- EXERCISE GOAL -
Produce the records again in full, exactly as shown below.

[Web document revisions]
▼

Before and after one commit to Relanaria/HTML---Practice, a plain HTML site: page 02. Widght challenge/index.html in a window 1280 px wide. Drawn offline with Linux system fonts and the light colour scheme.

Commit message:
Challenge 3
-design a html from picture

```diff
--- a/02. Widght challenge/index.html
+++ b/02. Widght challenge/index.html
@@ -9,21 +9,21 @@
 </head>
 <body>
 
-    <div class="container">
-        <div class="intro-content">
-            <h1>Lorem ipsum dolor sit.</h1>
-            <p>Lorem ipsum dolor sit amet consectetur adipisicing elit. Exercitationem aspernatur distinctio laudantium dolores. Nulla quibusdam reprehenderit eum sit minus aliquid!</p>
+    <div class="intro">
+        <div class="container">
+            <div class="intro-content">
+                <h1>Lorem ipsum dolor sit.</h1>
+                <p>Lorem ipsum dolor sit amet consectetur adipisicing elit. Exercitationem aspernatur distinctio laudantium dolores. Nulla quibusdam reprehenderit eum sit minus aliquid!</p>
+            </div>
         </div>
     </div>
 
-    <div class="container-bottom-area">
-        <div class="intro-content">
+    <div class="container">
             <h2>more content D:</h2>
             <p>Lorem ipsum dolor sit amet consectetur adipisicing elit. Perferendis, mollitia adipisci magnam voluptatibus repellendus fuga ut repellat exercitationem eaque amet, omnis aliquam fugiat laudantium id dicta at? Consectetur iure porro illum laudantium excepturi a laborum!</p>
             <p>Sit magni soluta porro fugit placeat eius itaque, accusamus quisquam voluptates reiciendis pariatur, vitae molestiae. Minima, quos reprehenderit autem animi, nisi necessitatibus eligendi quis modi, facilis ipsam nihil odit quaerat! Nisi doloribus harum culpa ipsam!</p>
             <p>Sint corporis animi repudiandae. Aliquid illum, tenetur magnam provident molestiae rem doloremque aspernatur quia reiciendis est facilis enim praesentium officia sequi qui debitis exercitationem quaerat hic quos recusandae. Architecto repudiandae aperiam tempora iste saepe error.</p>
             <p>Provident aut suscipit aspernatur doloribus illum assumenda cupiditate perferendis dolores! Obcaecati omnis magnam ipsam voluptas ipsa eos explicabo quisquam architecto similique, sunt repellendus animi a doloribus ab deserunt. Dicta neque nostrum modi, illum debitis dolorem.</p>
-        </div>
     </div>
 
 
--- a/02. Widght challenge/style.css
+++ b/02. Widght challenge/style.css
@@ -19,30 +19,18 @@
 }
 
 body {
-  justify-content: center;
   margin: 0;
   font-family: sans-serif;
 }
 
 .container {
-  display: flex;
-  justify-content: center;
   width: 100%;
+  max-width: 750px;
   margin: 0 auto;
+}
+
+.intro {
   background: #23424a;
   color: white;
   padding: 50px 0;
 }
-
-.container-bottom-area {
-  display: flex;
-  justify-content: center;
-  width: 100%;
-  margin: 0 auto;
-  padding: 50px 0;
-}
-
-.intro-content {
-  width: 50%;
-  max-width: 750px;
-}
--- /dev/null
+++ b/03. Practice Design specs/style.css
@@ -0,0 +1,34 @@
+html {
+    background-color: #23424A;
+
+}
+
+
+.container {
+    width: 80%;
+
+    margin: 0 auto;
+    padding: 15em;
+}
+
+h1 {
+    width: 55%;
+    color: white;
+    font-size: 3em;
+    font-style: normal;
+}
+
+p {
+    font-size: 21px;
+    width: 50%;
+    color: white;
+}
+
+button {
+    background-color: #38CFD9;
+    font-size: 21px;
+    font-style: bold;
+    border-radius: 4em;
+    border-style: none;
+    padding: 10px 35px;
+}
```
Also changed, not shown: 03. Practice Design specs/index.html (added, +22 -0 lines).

▲

- WRITTEN RESPONSE -
Before and after one commit to Relanaria/HTML---Practice, a plain HTML site: page 02. Widght challenge/index.html in a window 1280 px wide. Drawn offline with Linux system fonts and the light colour scheme.

Commit message:
Challenge 3
-design a html from picture

```diff
--- a/02. Widght challenge/index.html
+++ b/02. Widght challenge/index.html
@@ -9,21 +9,21 @@
 </head>
 <body>
 
-    <div class="container">
-        <div class="intro-content">
-            <h1>Lorem ipsum dolor sit.</h1>
-            <p>Lorem ipsum dolor sit amet consectetur adipisicing elit. Exercitationem aspernatur distinctio laudantium dolores. Nulla quibusdam reprehenderit eum sit minus aliquid!</p>
+    <div class="intro">
+        <div class="container">
+            <div class="intro-content">
+                <h1>Lorem ipsum dolor sit.</h1>
+                <p>Lorem ipsum dolor sit amet consectetur adipisicing elit. Exercitationem aspernatur distinctio laudantium dolores. Nulla quibusdam reprehenderit eum sit minus aliquid!</p>
+            </div>
         </div>
     </div>
 
-    <div class="container-bottom-area">
-        <div class="intro-content">
+    <div class="container">
             <h2>more content D:</h2>
             <p>Lorem ipsum dolor sit amet consectetur adipisicing elit. Perferendis, mollitia adipisci magnam voluptatibus repellendus fuga ut repellat exercitationem eaque amet, omnis aliquam fugiat laudantium id dicta at? Consectetur iure porro illum laudantium excepturi a laborum!</p>
             <p>Sit magni soluta porro fugit placeat eius itaque, accusamus quisquam voluptates reiciendis pariatur, vitae molestiae. Minima, quos reprehenderit autem animi, nisi necessitatibus eligendi quis modi, facilis ipsam nihil odit quaerat! Nisi doloribus harum culpa ipsam!</p>
             <p>Sint corporis animi repudiandae. Aliquid illum, tenetur magnam provident molestiae rem doloremque aspernatur quia reiciendis est facilis enim praesentium officia sequi qui debitis exercitationem quaerat hic quos recusandae. Architecto repudiandae aperiam tempora iste saepe error.</p>
             <p>Provident aut suscipit aspernatur doloribus illum assumenda cupiditate perferendis dolores! Obcaecati omnis magnam ipsam voluptas ipsa eos explicabo quisquam architecto similique, sunt repellendus animi a doloribus ab deserunt. Dicta neque nostrum modi, illum debitis dolorem.</p>
-        </div>
     </div>
 
 
--- a/02. Widght challenge/style.css
+++ b/02. Widght challenge/style.css
@@ -19,30 +19,18 @@
 }
 
 body {
-  justify-content: center;
   margin: 0;
   font-family: sans-serif;
 }
 
 .container {
-  display: flex;
-  justify-content: center;
   width: 100%;
+  max-width: 750px;
   margin: 0 auto;
+}
+
+.intro {
   background: #23424a;
   color: white;
   padding: 50px 0;
 }
-
-.container-bottom-area {
-  display: flex;
-  justify-content: center;
-  width: 100%;
-  margin: 0 auto;
-  padding: 50px 0;
-}
-
-.intro-content {
-  width: 50%;
-  max-width: 750px;
-}
--- /dev/null
+++ b/03. Practice Design specs/style.css
@@ -0,0 +1,34 @@
+html {
+    background-color: #23424A;
+
+}
+
+
+.container {
+    width: 80%;
+
+    margin: 0 auto;
+    padding: 15em;
+}
+
+h1 {
+    width: 55%;
+    color: white;
+    font-size: 3em;
+    font-style: normal;
+}
+
+p {
+    font-size: 21px;
+    width: 50%;
+    color: white;
+}
+
+button {
+    background-color: #38CFD9;
+    font-size: 21px;
+    font-style: bold;
+    border-radius: 4em;
+    border-style: none;
+    padding: 10px 35px;
+}
```
Also changed, not shown: 03. Practice Design specs/index.html (added, +22 -0 lines).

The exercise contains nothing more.